The Drive to Monitor, Enhance and Control Microbial Metabolism

Dr. James J. Sumner

Presented by: 

The Institute for Collaborative Biotechnologies and the Department of Chemistry & Biochemistry

Speaker(s): 

Dr. James J. Sumner
Biotechnology Branch, SEDD
U.S. Army Research Laboratory

Date: 

April 1, 2015

Time: 

(All day)

Location: 

UCSB

Description: 

Dr. James J. Sumner from the U.S. Army Research Laboratory will discuss how bioelectrochemistry at ARL, in collaboration with UCSB and the Institute for Collaborative Biotechnologies, has diversified by launching from biological fuel cells and biosensors to a broad set of possible future applications.

Abstract: 

Energy demands and environmental concerns dominate the landscape of many operational environments including development, habitation, manufacturing, agriculture and others. Alternative energy, green chemistry and bioremediation are just a few research areas that have been developing rapidly due to these pressures. The field of bioelectrochemistry has its roots all the way back to the time of Volta, but has diversified greatly since the year 2000. Modern technical hurdles include: understanding electron/charge transfer in biological and bio/inorganic hybrid structures; engineering functional, stable, biotic/abiotic interactions; and the ability to monitor, control, enhance, and model microbial metabolism. This seminar will cover how bioelectrochemistry at ARL, in collaboration with UCSB and the Instirute for Collaborative Biotechnologies, has diversified by launching from biological fuel cells and biosensors to a broad set of possible future applications.

Biography: 
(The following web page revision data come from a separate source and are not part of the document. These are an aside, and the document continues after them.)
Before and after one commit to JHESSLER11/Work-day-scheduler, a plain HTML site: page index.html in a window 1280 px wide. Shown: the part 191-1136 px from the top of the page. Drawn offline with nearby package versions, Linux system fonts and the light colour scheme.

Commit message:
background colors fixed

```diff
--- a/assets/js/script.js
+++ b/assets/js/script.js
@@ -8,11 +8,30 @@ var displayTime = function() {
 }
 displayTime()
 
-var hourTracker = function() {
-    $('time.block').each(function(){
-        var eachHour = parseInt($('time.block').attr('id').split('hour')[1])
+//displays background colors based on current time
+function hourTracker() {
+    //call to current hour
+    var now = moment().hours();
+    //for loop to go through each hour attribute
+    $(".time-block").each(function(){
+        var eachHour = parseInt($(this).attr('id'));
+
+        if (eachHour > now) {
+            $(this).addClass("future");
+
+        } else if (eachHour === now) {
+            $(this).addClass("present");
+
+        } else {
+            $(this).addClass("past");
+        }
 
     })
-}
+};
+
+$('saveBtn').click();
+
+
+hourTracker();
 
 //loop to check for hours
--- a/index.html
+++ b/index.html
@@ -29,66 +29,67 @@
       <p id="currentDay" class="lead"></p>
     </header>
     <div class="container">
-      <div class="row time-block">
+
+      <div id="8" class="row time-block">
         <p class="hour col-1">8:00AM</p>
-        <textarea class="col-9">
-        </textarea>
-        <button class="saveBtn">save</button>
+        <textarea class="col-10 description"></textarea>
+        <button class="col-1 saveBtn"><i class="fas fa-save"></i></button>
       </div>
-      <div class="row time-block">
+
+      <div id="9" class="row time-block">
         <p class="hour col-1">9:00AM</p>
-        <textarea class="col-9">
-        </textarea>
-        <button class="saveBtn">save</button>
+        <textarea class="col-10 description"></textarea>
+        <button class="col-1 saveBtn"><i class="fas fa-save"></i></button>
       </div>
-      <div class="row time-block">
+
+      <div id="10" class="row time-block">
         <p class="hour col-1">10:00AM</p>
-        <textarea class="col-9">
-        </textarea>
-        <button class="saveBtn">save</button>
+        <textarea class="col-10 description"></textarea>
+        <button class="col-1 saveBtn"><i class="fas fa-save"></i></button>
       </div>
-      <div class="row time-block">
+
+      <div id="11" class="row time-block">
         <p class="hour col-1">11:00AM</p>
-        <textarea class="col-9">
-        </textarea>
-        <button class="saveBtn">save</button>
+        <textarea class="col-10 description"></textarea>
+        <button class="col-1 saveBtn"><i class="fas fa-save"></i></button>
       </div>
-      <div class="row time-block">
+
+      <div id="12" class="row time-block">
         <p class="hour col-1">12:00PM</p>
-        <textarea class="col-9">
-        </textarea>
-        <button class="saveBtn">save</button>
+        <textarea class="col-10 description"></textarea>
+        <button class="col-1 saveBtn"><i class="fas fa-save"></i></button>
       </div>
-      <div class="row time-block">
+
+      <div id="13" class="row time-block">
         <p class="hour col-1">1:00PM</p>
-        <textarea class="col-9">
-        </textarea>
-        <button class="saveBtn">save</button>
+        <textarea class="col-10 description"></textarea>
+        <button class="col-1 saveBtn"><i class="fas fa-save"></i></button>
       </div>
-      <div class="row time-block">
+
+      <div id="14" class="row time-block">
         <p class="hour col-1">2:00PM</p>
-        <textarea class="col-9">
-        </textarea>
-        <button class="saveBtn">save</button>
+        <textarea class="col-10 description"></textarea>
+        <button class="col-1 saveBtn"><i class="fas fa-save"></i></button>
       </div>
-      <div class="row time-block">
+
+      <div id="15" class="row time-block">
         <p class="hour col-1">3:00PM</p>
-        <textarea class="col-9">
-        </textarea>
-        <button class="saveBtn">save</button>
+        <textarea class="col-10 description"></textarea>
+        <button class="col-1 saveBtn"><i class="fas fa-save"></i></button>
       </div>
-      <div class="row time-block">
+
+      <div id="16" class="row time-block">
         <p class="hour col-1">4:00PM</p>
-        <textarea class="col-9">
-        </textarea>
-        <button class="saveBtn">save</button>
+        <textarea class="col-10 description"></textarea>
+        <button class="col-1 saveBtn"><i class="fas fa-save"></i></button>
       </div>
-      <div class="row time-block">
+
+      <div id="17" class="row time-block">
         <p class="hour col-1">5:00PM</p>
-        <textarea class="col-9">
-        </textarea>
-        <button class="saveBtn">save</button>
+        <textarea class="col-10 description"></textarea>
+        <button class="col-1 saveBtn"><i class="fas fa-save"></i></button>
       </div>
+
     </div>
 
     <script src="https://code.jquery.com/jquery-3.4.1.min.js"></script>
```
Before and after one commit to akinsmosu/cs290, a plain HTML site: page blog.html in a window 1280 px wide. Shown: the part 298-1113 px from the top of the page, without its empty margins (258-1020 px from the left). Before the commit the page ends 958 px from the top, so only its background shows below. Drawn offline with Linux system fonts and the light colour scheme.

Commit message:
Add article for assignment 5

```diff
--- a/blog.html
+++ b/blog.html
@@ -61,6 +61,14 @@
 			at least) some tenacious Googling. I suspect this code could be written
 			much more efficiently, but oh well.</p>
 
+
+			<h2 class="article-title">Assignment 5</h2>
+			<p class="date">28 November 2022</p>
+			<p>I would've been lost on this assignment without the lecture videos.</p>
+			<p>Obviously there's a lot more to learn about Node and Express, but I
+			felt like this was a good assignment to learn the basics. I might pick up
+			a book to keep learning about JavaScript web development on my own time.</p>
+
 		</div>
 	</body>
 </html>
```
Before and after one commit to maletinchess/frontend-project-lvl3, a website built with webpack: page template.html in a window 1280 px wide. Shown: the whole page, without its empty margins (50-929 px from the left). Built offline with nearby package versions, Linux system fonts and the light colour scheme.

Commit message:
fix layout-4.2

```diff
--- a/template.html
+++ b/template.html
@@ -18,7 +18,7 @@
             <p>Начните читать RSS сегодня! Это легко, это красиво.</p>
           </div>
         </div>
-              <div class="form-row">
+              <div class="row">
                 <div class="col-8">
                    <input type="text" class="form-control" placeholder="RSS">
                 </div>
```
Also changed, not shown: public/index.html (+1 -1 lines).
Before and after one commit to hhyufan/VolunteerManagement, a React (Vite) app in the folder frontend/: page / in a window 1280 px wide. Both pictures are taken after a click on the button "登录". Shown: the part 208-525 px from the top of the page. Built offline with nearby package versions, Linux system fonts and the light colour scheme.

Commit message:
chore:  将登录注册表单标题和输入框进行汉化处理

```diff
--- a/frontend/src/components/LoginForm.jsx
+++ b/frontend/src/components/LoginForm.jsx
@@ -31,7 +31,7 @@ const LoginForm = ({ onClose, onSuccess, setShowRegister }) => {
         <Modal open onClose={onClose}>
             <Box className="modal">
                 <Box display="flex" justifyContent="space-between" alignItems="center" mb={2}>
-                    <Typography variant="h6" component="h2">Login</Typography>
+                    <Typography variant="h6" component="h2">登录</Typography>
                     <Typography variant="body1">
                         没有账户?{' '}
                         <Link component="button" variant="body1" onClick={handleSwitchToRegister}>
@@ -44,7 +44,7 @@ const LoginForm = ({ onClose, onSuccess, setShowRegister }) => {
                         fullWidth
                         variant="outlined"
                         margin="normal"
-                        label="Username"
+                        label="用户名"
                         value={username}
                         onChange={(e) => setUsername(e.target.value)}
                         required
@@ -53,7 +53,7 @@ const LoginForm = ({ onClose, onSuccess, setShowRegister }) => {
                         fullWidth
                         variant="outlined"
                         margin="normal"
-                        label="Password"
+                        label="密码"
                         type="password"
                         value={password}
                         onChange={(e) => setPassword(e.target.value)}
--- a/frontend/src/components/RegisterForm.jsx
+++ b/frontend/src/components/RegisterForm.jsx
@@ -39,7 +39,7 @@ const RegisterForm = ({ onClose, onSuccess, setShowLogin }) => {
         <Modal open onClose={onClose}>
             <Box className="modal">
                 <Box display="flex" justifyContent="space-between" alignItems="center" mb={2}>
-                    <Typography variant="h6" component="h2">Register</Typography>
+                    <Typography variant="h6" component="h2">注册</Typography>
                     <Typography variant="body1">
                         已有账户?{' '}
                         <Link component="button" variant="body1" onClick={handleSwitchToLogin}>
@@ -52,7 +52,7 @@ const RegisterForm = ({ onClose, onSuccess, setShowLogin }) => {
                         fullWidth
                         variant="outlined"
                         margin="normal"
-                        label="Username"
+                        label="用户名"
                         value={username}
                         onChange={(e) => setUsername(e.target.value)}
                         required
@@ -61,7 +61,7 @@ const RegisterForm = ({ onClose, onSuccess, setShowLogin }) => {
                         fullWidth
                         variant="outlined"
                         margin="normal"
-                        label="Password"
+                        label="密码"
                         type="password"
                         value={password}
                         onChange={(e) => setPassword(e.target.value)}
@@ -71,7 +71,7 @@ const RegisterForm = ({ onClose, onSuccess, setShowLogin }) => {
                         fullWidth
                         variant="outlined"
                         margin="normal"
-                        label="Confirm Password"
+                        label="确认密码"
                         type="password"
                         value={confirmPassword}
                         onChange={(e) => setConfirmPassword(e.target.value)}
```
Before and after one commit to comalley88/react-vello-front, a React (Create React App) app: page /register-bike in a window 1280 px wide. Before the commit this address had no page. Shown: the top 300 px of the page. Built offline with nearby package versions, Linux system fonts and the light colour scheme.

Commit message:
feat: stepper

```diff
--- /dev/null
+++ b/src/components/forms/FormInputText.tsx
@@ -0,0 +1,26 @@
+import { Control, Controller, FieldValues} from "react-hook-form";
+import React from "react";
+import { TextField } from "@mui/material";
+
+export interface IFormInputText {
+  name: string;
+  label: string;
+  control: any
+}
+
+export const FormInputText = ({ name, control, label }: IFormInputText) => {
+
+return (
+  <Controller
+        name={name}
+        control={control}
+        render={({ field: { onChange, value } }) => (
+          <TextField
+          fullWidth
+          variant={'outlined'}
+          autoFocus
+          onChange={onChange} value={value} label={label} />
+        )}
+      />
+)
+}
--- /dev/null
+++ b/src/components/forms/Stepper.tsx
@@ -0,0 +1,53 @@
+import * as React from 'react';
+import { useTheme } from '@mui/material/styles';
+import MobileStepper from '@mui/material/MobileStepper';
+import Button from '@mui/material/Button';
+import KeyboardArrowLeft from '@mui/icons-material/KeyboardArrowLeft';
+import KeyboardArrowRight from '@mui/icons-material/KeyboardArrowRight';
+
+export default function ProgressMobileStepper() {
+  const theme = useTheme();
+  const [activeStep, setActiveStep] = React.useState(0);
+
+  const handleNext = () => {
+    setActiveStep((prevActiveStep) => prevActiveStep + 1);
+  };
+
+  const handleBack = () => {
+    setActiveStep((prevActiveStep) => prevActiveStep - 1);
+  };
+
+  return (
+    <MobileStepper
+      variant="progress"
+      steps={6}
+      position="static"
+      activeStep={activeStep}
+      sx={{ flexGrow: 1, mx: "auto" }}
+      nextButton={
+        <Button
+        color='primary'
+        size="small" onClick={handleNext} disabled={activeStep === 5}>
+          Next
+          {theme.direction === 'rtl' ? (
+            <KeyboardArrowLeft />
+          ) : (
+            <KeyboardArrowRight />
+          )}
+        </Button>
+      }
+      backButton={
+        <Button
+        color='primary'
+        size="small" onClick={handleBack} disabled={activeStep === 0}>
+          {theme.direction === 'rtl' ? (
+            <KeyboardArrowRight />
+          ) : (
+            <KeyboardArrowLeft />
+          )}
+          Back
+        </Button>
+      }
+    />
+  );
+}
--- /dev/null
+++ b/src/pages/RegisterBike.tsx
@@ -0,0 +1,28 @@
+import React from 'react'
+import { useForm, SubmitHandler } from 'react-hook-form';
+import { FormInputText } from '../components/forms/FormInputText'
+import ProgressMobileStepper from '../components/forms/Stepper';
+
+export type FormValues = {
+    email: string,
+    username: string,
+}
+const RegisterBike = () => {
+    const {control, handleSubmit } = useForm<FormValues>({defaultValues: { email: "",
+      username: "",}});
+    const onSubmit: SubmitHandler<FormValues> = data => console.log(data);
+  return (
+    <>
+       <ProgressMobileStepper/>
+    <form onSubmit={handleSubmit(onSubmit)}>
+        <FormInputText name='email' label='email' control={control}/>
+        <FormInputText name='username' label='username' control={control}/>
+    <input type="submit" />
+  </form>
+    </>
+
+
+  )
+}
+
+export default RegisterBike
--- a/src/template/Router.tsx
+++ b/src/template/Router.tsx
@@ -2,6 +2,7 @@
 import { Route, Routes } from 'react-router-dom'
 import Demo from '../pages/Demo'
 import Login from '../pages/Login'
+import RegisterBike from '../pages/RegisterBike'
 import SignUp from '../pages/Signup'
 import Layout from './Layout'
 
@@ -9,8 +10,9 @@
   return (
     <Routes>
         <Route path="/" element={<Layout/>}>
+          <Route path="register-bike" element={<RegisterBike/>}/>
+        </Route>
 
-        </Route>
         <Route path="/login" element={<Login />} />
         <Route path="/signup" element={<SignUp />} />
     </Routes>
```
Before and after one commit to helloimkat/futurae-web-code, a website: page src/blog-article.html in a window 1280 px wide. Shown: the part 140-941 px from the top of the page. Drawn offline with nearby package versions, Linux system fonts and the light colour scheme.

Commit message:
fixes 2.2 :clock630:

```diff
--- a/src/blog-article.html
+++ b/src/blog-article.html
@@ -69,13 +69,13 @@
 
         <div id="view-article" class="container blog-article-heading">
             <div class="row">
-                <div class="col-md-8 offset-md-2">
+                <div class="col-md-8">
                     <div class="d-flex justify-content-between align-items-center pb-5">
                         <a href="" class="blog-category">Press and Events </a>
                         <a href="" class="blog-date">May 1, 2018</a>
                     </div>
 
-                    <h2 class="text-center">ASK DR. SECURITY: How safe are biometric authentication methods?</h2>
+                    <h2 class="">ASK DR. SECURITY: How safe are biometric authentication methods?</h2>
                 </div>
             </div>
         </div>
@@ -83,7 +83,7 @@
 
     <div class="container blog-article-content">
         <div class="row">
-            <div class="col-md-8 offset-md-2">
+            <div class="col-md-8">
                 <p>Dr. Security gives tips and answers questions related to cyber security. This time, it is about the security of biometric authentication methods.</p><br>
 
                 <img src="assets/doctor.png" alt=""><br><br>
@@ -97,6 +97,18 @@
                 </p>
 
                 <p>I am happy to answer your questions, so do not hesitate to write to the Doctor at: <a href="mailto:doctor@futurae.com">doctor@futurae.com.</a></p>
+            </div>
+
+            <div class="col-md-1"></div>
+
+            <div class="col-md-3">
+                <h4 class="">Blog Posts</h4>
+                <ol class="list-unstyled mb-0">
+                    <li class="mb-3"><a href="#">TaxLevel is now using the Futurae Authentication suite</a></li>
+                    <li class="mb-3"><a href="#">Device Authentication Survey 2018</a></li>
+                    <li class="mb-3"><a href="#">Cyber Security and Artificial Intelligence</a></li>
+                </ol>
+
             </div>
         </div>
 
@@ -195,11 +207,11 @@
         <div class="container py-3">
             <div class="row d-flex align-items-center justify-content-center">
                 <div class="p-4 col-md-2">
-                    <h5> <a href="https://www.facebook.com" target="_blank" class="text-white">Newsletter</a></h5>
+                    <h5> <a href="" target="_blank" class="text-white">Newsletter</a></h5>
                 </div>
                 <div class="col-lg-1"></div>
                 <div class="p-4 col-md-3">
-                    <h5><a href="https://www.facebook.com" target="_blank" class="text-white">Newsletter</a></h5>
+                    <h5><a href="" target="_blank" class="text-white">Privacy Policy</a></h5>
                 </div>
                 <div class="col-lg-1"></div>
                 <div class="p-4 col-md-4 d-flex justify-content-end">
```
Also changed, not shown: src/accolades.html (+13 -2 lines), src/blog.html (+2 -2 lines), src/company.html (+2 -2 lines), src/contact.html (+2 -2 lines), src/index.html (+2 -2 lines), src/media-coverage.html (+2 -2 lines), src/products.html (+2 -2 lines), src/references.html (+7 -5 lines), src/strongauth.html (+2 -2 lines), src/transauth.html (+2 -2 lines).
James J. Sumner received a B.S. in chemistry (summa cum laude) from High Point University in 1995 and earned a Ph.D. in chemistry (analytical/electrochemistry) from Clemson University in 2000. He joined the Army Research Laboratory (ARL) in Adelphi, MD in 2002 after working as an American Society of Engineering Education (ASEE) Postdoctoral Fellow at ARL. Dr. Sumner has over 15 years experience as an analytical chemist. His current work focuses on biophotonic and bioelectronics research as applied to biological and chemical sensor development including studies of DNA hybridization by electrochemical and spectroscopic methods as well as research and development in bioelectrochemical systems. He has also been conducting collaborative research in the field of novel biotechnology applications in the areas of power and energy and waste remediation. Dr. Sumner’s scientific contributions are evidenced by his 25 open literature publications and book chapters, which have been favorably cited over 600 times, and by his 2 patent disclosures.